Lebanon's Sunnis and the Civil War
Published by Watser?
Tablet The electoral system/Zu’ama

The electoral system

Lebanon has a district system of voting. Since 1960 there are 26 districts, differing in size and number of seats they have in parliament. The smallest district has 1 seat, the largest 8. Parliament had 99 seats in total, which was increased to 108 in 1989.7 Every seat is fixed to a certain religious sect. Beirut, for instance, is divided into 3 districts; in the third district 1 seat is reserved for a Sunni, 1 for a Shi’ite and one for a minority candidate (a Roman Catholic).8 Every voter has one vote for every seat in the district; however, every candidate only runs against his own sectarian group. This meant that every candidate represented his own sectarian community.


The Lebanese political system is characterised by a patron-client system, that is: a system of personal ties between a political leader called za’im (plural zu’ama) and the voter. The za’im provides services for the client in exchange for political support. These services can consist of getting them a telephone connection or a job, a promotion or protection from the police. The zu’ama were often members of families of landowners like the Karami family (Sunnis from Tripoli) or at least families that were always represented in parliament. Sometimes new leaders emerged where the son took over the political role from the father to create a new dynasty.

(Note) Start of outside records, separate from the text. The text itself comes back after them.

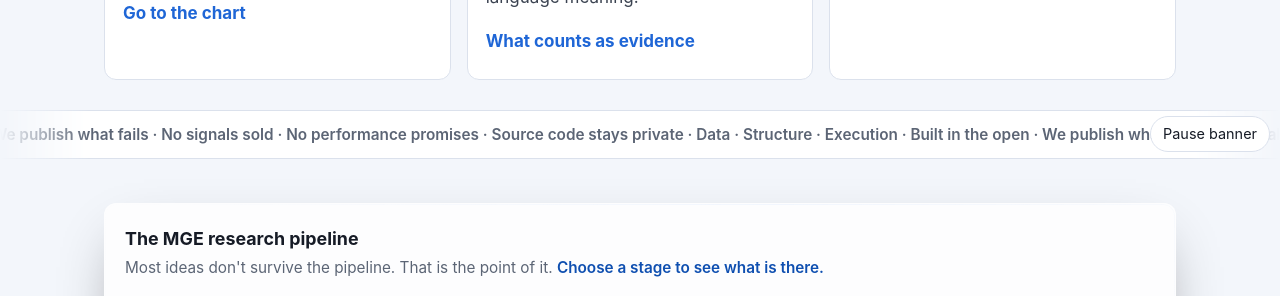
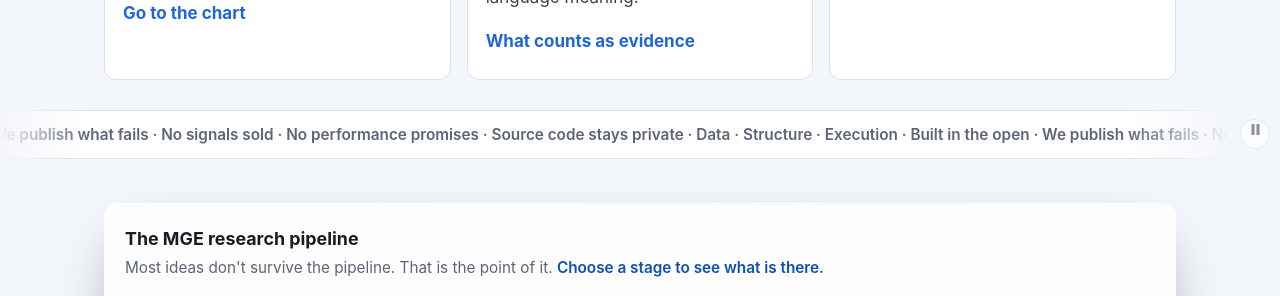
Before and after one commit to MGEQuant/MGEQuant, a Jekyll site: the page built from index.html, in a window 1280 px wide. Shown: the part 1640-1936 px from the top of the page. Built offline with Jekyll 4.4.1, drawn with Linux system fonts in a browser that asks for light colours.

Commit message:
Home banner: small round pause icon instead of the 'Pause banner' pill; banner text fades out before it
Co-Authored-By: Claude Opus 5.5 <noreply@anthropic.com>

```diff
--- a/assets/css/option-a.css
+++ b/assets/css/option-a.css
@@ -54,9 +54,14 @@ main:focus { outline: none; }
 
 /* ---------- ticker pause ---------- */
 .ticker-wrap { position: relative; }
-.ticker-pause { position: absolute; right: 10px; top: 50%; transform: translateY(-50%); z-index: 3; min-height: 36px; padding: 0 12px; border-radius: 999px; border: 1px solid var(--border); background: var(--bg-panel); color: var(--silver); font: inherit; font-size: 0.85rem; cursor: pointer; }
-.ticker-pause:hover { border-color: var(--blue); }
-@media (max-width: 640px) { .ticker-pause { min-height: 44px; } }
+.ticker-pause { position: absolute; right: 10px; top: 50%; transform: translateY(-50%); z-index: 3; width: 30px; height: 30px; padding: 0; display: grid; place-items: center; border-radius: 999px; border: 1px solid var(--border); background: var(--bg-panel); color: var(--text-dim); font-size: 0; cursor: pointer; opacity: 0.7; }
+.ticker-pause:hover, .ticker-pause:focus-visible { opacity: 1; color: var(--blue); border-color: var(--blue); }
+/* icon drawn with shapes (no font glyphs): two bars = pause, triangle = play; the button keeps its text label for screen readers */
+.ticker-pause::before { content: ""; width: 3px; height: 11px; background: currentColor; box-shadow: 5px 0 0 currentColor; transform: translateX(-2.5px); }
+.ticker-pause[aria-pressed="true"]::before { width: 0; height: 0; background: none; box-shadow: none; border-style: solid; border-width: 6px 0 6px 10px; border-color: transparent transparent transparent currentColor; transform: translateX(1px); }
+@media (max-width: 640px) { .ticker-pause { width: 44px; height: 44px; } }
+/* text fades out before the button so nothing runs underneath it */
+.ticker-wrap .ticker { -webkit-mask: linear-gradient(90deg, transparent, #000 7%, #000 88%, transparent 96%); mask: linear-gradient(90deg, transparent, #000 7%, #000 88%, transparent 96%); }
 .ticker.paused .ticker-track, .ticker-wrap.paused .ticker-track { animation-play-state: paused; }
 @media (prefers-reduced-motion: reduce) { .ticker-track { animation: none !important; } }
 
```
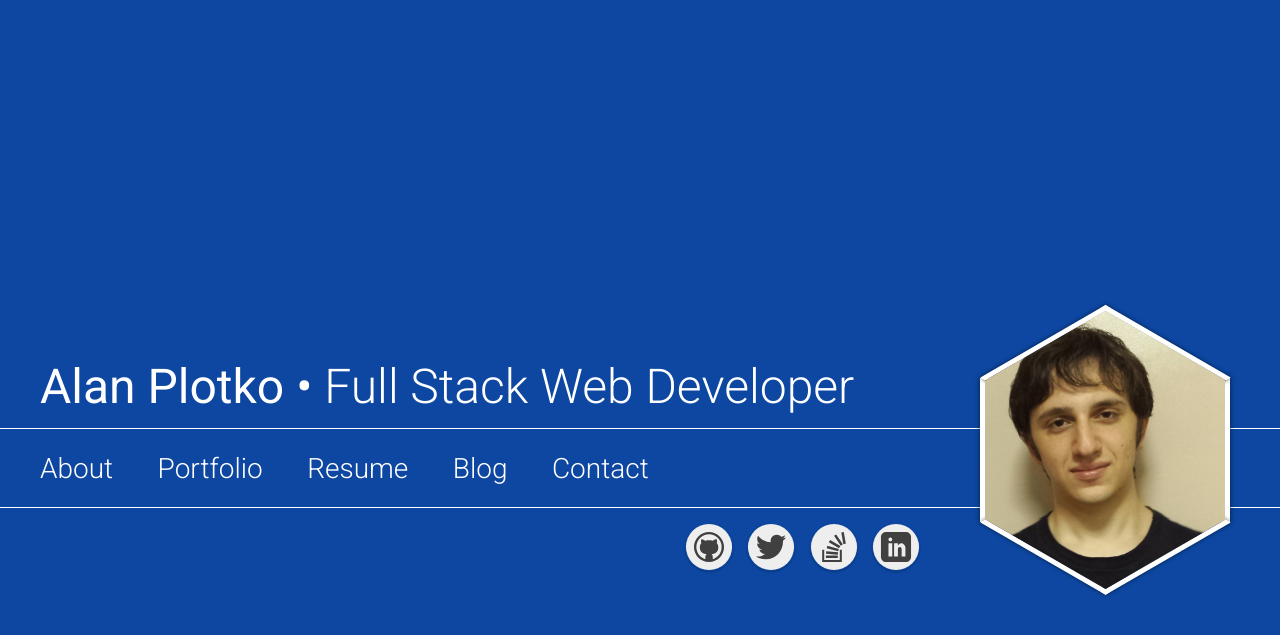
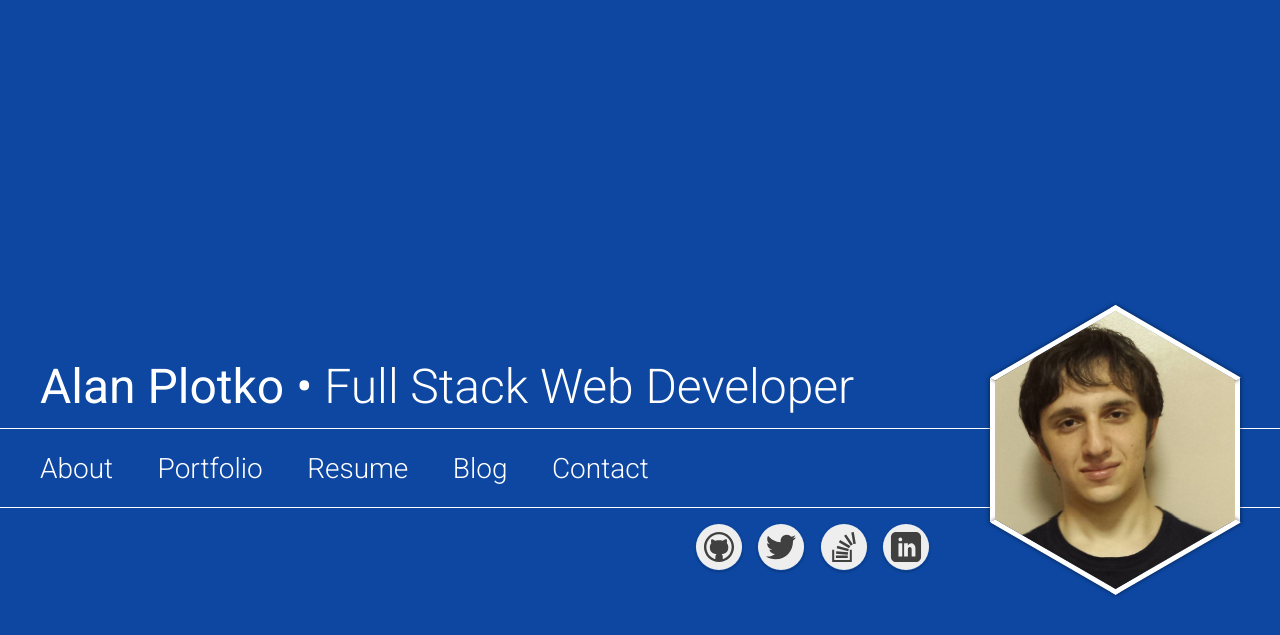
Before and after one commit to alanplotko/portfolio-blog, a Jekyll site: the page built from index.html, in a window 1280 px wide. Shown: the top 635 px of the page. Built offline with Jekyll 4.4.1, drawn with Linux system fonts in a browser that asks for light colours.

Commit message:
Even out positioning of photo and icons
The photos and icons were ~10px off compared to the spacing of the
content on the left from the edge of the viewport.

```diff
--- a/assets/css/main.css
+++ b/assets/css/main.css
@@ -111,7 +111,7 @@ div#name h1 span.tagline {
 }
 
 div#photo {
-	right: 50px;
+	right: 40px;
 	z-index: 1;
 	margin: -72.17px 0 0 -125px;
 }
@@ -168,7 +168,7 @@ ul#social {
 	position: relative;
 	float: right;
 	top: 15px;
-	right: 350px;
+	right: 340px;
 }
 
 ul#social li {
```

This happened with the Sunni Ma’rouf Saad and his son Mustapha, for instance.

The za’im had several ways to maintain his clients:
  • He needed to be elected regularly so he could provide services for his clients from the state coffers. The za’im was most effective if he was a member of the government and the result of this was that the composition of the government was changed often so as many leaders as possible could profit.9
  • By providing services from other sources, such as own capital or connections with businessmen or charitable societies.
  • By intimidating voters.
  • By posing as the defender of the interests of his religious community. That meant the za’im represented the point of view of his community in parliament. This was a result of the electoral system.

It was a populist system: a za’im would respond to pressure from the street, but only to maintain his own position. He would manipulate the demands of his community if possible; if not then he supported them. In 1958, for instance, Saeb Salam and Abdallah al-Yafi responded to the emerging nasserism by joining the opposition against President Camille Chamoun while Sami al-Solh supported the president against the general mood of the Sunnis. As a result, his carreer as a za’im was finished (although it did not finish his family politically).10 This also explains the rise of radical parties who could not offer the individual voter anything materially but could champion the interests of the community.

The most important Sunni zu’ama of Beirut in the 1960s and ‘70s were Saeb Salam, Othman al-Dana, Abdallah al-Yafi and Rashid al-Solh. They fought each other in differing alliances. In Tripoli there was only one important za’im, Rashid Karami, who took over his father’s political role after his death and was a member of parliament from 1951 onward.11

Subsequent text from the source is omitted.